THE BLOOD that has been drenching your television set this month flows directly from one of the most celebrated massacres in American history -- Custer's Last Stand.
In prime time during the last three weeks, mothers have been poisoning daughters, husbands killing wives, brothers beating brothers, nurses doing in babies. A woman was thrown in prison for a murder her husband probably committed. Another woman had to clear her daughter of a murder charge. Coming up, a mother will track down her daughter's rapist.
The brutal beat goes on.
There is a very simple reason that these movies and miniseries are on the air: People watch them. But the reason the networks are so full of them this month, the crucial ratings sweeps month, goes back to a couple of failures last year.
Both were ambitious miniseries on ABC, "Son of the Morning Star," about Custer's ill-fated attack on an Indian village, and "Separate but Equal," the story of the legal battle that led to the 1954 Supreme Court ruling outlawing segregated schools.
These were expensive productions that required costumes and props for their historical settings. The cast of "Son of the Morning Star" was huge, and the salary for Sidney Poitier, star of "Separate but Equal," was undoubtedly of similar proportions.
And despite some serious flaws, both were fine examples of quality television. But the bottom line is, both failed. Oh, they didn't sink out of sight in the ratings, but they didn't do well enough to pay their bills.
So, in this season that has already been noted for a conservative approach to new series, the networks retreated to the tried-and-true for their movies and miniseries, too. And that meant true weirdo crime stories, preferably featuring strange goings-on within an apparently respectable family. Generally, the casts were limited, the settings were contemporary, the costs were relatively low.
Over the years, whether it's Robert Urich as a respected insurance salesman who kills his wife or Peter Coyote as a high school teacher who schemes with his principal to do in his lover and her two kids, these productions have shown sure-fire appeal. If they didn't hit the ratings jackpot, they at least broke even.
And, also over the years, the classy miniseries has shown an up-and-down appeal. Following the huge success of "Roots" in 1977, every network jumped on the miniseries bandwagon and rode it to high ratings. It began to falter in the mid-'80s and seemed to come apart with the big losses ABC suffered with 12 hours of "Amerika" and 30 of "War and Remembrance."
The success of "Lonesome Dove" for CBS revived it for a while and probably led to the making of "Son of the Morning Star" and "Separate but Equal." When those two failed, however, it meant the current end of such risky ventures and the beginning of the deluge of weird crime stories.
Over the years that genre had been perfected, too, in no small part due to the work of Farrah Fawcett.

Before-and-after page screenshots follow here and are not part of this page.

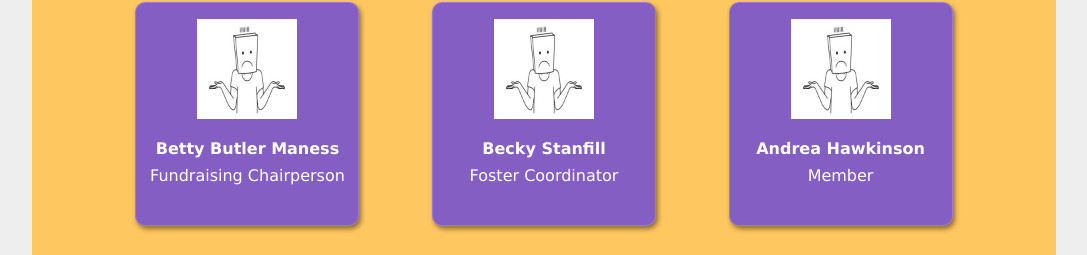
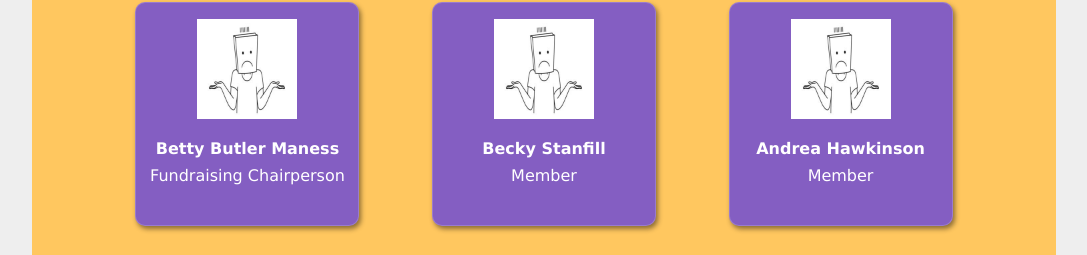
Before and after one commit to meltonlogan615/WagsAndWhiskers, a website: page index.html in a window 1280 px wide. Shown: the part 1358-1613 px from the top of the page, without its empty margins (96-1183 px from the left). Drawn offline with Linux system fonts and the light colour scheme; a script that the page names is missing.

Commit message:
updated board member role

```diff
--- a/index.html
+++ b/index.html
@@ -223,7 +223,7 @@
       <div class="memberCell glass">
         <img src="images/unknown.jpeg" class="boardImg" alt="board member image missing">
         <p class="boardMember">Becky Stanfill</p>
-        <p class="boardRole">Foster Coordinator</p>
+        <p class="boardRole">Member</p>
       </div>
 
       <div class="memberCell glass">
```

She racked up huge ratings numbers in both "The Burning Bed," in which she played a battered wife who burned her husband to death, and the miniseries "Small Sacrifices," which featured her as a mother who killed her kids.
And so a formula was born. Pick a true story of a weird crime, preferably intra-family, that has an important part for a woman. Pick a recognizable TV series star for that part. Voila! Good numbers.
It works because the crime attracts the men who have always flocked to cop shows, and the female star draws the women viewers. Keep in mind that in its heyday, Fawcett and her fellow "Charlie's Angels" had a bigger female audience than male.
That formula has been in evidence this month. Its problem is that it usually portrays a woman as either crazed killer (Judith Light as a psychopathic poisoner in "Wife, Mother, Murderer," Susan Ruttan as a baby-killing nurse in "Deadly Medicine") or pitiful victim (Michelle Lee's mother of tragically feuding boys in "My Son Johnny"). Rarely is she a strong heroine, though Valerie Bertinelli does play such a character in "In a Child's Name," the CBS two-parter that began last night and continues tomorrow at 9 p.m. on Channel 11 (WBAL).
But beyond the glib demographic analysis of the appeal of these shows is the deeper question of why they resonate within the American viewing public.
One aspect most of these movies have in common is a villain who appears normal, perhaps admirable, on the surface, but harbors hidden demonic impulses.
This is, of course, a classic horror motif-- the suave, charming man who, behind his cloak, is Dracula, the vampire; the esteemed scientist Dr. Frankenstein who is making a monster in his laboratory; Dr. Jekyll who can also be Mr. Hyde.
It is particularly compelling when these stories are true. They have a fearsome attraction to a mobile, estranged society that has destroyed its heritage of close-knit communities where the hidden sins and foibles of the citizenry were common, if unspoken, knowledge.
Instead, we inhabit tract homes in the city where the company has just transferred us, surrounded by acres of neighbors, passing acquaintances judged on brief encounters and surface appearances, with histories that are unknown or perhaps invented.
Television programs such as these can only further distance us. Their success conjures up a vision of a family watching these shows, then staring out at the world, filled with distrust, wondering which of the new neighbors is actually a killer in the disguise of normalcy, then retreating back into their protective cocoon.